* _Assignment_: From the records below, please return each line that holds the word "private".

Revision comparison data:

○ ○ ○ ○ ○ ○ ○

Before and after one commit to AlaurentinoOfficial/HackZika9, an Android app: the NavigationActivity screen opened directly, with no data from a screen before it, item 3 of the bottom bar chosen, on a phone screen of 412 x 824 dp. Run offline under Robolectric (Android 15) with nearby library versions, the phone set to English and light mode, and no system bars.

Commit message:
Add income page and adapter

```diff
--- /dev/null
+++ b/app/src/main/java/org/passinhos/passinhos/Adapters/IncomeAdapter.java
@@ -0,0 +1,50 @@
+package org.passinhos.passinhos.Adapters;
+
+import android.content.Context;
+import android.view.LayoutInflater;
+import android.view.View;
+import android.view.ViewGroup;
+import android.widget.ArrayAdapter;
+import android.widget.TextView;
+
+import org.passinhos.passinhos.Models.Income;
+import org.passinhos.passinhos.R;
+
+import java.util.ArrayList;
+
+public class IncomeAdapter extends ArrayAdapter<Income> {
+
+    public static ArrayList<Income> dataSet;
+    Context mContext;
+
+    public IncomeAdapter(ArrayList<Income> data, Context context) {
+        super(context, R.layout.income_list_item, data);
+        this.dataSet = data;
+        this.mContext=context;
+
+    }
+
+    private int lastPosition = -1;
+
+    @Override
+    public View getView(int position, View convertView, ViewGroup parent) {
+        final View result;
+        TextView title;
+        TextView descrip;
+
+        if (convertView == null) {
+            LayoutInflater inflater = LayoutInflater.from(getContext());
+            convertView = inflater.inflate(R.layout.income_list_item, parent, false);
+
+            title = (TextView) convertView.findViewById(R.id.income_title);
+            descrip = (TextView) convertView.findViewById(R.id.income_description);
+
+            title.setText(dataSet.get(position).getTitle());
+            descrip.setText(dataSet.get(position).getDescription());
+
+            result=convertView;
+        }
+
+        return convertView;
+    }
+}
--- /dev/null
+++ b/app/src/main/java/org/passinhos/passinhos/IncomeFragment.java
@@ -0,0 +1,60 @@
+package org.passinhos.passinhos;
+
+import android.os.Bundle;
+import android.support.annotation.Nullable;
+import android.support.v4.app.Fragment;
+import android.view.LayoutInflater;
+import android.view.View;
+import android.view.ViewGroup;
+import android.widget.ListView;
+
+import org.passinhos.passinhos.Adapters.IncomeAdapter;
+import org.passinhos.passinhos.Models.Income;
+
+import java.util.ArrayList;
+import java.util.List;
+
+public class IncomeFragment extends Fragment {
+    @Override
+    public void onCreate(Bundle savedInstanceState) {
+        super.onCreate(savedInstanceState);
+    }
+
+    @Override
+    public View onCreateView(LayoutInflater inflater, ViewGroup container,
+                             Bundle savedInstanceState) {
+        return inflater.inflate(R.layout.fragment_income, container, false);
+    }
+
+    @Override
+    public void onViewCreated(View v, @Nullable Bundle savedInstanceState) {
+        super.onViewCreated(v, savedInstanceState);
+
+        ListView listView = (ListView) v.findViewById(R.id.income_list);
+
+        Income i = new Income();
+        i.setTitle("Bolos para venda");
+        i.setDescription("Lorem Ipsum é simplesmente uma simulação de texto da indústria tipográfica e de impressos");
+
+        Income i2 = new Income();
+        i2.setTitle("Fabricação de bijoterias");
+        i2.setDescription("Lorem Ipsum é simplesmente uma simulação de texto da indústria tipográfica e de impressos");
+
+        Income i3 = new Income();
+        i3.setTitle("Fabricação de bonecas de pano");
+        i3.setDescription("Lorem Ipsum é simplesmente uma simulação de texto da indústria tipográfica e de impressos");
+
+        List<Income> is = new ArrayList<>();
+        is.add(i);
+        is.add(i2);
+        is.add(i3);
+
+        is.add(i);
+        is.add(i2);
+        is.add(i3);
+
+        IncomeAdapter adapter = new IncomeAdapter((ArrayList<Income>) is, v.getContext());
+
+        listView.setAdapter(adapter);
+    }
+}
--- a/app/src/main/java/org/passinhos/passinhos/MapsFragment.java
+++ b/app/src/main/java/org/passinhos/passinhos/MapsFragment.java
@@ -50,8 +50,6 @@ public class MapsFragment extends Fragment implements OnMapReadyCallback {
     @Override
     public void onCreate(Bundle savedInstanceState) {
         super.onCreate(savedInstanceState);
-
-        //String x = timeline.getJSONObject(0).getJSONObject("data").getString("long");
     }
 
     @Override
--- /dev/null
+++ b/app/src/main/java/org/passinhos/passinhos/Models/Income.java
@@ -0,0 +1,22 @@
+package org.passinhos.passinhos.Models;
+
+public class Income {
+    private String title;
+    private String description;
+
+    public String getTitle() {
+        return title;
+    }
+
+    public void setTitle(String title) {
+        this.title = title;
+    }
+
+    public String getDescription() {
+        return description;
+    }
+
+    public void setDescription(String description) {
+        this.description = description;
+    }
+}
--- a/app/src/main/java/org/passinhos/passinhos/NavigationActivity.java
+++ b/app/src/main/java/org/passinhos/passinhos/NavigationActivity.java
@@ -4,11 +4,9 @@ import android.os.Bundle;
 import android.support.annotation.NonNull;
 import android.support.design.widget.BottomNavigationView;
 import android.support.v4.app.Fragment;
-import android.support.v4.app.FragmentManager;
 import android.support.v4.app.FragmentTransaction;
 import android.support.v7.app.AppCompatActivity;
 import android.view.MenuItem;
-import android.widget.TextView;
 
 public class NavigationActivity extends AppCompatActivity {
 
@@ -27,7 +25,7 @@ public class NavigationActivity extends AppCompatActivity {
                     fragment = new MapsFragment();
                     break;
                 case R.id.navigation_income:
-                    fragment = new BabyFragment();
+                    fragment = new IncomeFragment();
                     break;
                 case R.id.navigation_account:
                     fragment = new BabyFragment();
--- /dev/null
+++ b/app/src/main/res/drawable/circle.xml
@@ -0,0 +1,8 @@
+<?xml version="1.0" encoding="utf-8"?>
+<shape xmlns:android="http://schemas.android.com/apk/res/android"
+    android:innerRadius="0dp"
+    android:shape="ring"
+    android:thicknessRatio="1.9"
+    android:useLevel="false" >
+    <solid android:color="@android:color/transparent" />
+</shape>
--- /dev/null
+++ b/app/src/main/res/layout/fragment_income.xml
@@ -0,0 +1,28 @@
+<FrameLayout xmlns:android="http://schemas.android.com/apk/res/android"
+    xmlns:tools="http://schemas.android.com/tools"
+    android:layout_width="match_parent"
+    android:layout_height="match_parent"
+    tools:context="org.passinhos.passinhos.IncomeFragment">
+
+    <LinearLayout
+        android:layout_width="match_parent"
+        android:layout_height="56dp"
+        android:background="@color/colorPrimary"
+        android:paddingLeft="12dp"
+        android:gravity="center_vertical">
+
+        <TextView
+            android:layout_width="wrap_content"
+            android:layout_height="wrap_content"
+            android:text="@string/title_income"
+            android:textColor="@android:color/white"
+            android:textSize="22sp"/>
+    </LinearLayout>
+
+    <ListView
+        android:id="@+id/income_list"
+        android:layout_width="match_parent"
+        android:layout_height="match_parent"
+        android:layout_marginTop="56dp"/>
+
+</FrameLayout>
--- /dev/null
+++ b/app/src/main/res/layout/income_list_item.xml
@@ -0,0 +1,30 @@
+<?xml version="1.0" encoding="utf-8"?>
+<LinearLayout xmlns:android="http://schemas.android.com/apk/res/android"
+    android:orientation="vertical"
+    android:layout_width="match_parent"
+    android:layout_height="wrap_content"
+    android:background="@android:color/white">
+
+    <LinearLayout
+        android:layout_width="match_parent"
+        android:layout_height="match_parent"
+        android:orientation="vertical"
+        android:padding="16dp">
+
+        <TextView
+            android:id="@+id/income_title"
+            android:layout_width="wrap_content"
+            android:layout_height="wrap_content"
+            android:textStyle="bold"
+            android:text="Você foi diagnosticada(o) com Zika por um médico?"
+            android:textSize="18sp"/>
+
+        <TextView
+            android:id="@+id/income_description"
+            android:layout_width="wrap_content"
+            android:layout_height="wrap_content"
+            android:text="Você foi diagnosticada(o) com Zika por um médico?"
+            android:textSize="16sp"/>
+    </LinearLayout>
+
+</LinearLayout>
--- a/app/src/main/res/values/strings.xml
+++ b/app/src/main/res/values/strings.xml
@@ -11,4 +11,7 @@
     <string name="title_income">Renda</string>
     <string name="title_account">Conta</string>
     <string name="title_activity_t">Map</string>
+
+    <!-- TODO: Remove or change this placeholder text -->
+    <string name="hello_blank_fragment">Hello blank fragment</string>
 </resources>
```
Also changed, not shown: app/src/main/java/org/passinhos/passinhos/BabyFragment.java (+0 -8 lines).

○ ○ ○ ○ ○ ○ ○

* _Answer space_:
+    private int lastPosition = -1;
+    private String title;
+    private String description;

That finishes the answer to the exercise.